[EXERCISE AIM]:
What lines of the data below include the word "index"? Report them by copying each.

[ENTRIES SUPPLIED]:
________________________________________

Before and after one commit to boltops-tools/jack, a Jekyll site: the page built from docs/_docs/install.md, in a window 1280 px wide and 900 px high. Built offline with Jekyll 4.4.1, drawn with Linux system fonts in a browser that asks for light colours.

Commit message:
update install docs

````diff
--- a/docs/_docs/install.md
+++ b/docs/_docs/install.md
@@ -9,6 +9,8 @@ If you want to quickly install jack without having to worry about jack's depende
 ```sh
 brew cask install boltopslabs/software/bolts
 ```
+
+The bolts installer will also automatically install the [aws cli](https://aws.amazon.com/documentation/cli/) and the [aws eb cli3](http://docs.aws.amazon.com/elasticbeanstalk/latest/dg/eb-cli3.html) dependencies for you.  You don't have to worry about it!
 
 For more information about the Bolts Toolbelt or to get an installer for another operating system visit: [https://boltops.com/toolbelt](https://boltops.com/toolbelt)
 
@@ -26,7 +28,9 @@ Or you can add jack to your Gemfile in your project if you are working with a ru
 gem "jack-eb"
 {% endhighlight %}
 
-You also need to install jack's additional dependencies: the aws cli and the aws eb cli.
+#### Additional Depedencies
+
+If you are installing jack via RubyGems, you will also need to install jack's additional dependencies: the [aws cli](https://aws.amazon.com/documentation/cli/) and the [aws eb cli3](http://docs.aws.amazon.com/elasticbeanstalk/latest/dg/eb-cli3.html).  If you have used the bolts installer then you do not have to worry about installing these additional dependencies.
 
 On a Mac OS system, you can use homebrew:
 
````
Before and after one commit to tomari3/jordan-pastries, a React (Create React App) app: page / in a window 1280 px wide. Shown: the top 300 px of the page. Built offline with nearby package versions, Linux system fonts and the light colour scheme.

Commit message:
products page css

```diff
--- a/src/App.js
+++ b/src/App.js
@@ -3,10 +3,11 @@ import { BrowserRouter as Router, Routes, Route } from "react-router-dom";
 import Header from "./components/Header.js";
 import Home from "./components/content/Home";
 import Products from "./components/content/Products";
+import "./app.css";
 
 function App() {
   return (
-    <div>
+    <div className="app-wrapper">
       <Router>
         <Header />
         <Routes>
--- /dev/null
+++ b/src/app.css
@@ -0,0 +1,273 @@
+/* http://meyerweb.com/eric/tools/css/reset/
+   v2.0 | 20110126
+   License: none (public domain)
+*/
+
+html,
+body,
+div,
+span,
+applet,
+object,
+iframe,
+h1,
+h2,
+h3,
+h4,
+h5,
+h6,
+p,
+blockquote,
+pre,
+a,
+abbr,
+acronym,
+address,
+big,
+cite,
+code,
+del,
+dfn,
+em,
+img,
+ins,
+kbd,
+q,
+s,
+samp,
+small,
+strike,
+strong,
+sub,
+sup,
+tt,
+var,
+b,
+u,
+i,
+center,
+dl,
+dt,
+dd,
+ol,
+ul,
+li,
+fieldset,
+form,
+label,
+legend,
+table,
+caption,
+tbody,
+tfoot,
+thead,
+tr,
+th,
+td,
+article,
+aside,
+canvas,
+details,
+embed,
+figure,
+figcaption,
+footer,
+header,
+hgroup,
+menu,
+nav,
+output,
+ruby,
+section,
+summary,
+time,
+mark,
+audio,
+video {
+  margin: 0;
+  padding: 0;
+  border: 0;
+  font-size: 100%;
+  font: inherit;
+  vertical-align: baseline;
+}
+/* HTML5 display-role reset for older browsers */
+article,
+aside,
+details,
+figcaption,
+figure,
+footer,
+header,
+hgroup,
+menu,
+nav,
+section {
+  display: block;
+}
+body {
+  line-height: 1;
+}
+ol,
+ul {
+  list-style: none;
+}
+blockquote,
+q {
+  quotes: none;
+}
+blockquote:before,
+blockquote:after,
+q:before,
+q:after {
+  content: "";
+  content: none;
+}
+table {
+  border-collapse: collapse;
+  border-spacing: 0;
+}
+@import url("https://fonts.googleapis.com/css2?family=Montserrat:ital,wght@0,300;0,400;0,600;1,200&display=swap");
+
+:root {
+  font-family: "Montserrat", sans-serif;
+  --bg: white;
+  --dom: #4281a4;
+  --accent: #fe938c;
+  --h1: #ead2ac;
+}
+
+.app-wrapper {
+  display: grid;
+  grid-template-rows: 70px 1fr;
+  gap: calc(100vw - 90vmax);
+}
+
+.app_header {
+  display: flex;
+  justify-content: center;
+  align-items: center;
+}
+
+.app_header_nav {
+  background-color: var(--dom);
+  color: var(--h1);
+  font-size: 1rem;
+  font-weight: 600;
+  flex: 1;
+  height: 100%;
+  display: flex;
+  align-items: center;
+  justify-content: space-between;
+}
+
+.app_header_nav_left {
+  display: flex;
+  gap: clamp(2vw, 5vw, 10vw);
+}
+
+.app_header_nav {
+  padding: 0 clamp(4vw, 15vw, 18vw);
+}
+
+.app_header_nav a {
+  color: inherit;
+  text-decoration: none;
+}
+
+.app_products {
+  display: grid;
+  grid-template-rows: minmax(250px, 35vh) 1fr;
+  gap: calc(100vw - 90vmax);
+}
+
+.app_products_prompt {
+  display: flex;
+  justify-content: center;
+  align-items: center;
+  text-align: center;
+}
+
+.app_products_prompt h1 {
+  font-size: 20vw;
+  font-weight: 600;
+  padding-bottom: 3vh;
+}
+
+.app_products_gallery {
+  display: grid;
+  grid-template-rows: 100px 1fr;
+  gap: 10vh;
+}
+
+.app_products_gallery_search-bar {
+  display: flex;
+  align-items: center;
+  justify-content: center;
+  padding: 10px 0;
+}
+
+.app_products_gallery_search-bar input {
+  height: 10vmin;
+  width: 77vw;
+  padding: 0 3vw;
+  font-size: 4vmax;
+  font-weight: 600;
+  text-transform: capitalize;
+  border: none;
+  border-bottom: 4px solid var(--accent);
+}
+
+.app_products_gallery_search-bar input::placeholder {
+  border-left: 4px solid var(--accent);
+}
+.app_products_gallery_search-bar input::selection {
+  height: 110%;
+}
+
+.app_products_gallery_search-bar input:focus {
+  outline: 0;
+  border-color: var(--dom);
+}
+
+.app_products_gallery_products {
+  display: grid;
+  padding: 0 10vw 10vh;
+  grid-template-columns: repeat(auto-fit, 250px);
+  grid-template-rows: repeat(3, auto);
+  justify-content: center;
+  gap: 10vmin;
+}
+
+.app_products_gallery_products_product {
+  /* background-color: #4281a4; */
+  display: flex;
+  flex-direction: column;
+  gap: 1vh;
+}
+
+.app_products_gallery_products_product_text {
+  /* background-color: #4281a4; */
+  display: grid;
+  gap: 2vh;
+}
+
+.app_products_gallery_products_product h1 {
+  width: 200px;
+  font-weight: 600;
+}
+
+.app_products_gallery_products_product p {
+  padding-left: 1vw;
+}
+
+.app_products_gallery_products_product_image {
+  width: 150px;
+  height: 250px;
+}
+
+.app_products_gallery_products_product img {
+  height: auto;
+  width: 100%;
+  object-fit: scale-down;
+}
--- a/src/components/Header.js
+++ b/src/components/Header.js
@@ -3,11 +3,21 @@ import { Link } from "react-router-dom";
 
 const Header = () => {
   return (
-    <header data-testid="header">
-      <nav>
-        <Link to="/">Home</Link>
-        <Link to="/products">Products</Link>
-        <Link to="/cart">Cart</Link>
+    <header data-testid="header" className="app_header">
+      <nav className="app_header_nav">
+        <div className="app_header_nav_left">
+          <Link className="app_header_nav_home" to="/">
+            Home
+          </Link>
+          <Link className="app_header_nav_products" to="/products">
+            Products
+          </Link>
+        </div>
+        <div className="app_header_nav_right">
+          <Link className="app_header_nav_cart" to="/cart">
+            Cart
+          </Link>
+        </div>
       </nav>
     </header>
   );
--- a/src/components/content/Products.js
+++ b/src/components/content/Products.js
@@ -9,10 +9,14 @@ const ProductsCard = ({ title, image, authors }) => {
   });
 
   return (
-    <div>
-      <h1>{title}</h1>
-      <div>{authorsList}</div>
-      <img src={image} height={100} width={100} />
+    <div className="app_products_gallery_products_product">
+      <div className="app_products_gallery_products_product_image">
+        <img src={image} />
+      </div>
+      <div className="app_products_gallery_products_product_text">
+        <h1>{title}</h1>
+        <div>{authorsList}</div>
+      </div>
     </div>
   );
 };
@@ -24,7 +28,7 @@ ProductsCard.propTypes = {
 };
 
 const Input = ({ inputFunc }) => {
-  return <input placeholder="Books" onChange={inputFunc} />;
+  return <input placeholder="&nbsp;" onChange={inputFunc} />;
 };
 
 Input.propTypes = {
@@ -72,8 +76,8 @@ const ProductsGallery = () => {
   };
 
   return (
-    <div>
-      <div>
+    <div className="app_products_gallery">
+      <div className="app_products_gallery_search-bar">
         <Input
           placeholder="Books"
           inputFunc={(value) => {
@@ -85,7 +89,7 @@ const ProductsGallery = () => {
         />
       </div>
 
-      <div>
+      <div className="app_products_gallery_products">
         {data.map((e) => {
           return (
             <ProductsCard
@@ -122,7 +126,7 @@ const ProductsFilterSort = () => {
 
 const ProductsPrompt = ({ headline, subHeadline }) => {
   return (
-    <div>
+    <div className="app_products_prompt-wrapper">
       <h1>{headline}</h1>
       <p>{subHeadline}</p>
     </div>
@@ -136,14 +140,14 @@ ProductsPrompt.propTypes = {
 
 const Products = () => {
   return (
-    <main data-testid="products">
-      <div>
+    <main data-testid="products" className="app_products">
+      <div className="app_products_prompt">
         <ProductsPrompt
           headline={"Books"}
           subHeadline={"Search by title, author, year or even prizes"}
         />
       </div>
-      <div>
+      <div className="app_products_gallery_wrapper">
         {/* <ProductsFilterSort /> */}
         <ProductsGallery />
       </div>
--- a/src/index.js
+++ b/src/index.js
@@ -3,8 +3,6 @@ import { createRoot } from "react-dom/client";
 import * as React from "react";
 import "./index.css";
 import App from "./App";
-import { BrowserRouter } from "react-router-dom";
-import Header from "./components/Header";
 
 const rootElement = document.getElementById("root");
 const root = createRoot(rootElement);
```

________________________________________

[COMPLETED TASK]:
--- a/src/index.js
+++ b/src/index.js
 import "./index.css";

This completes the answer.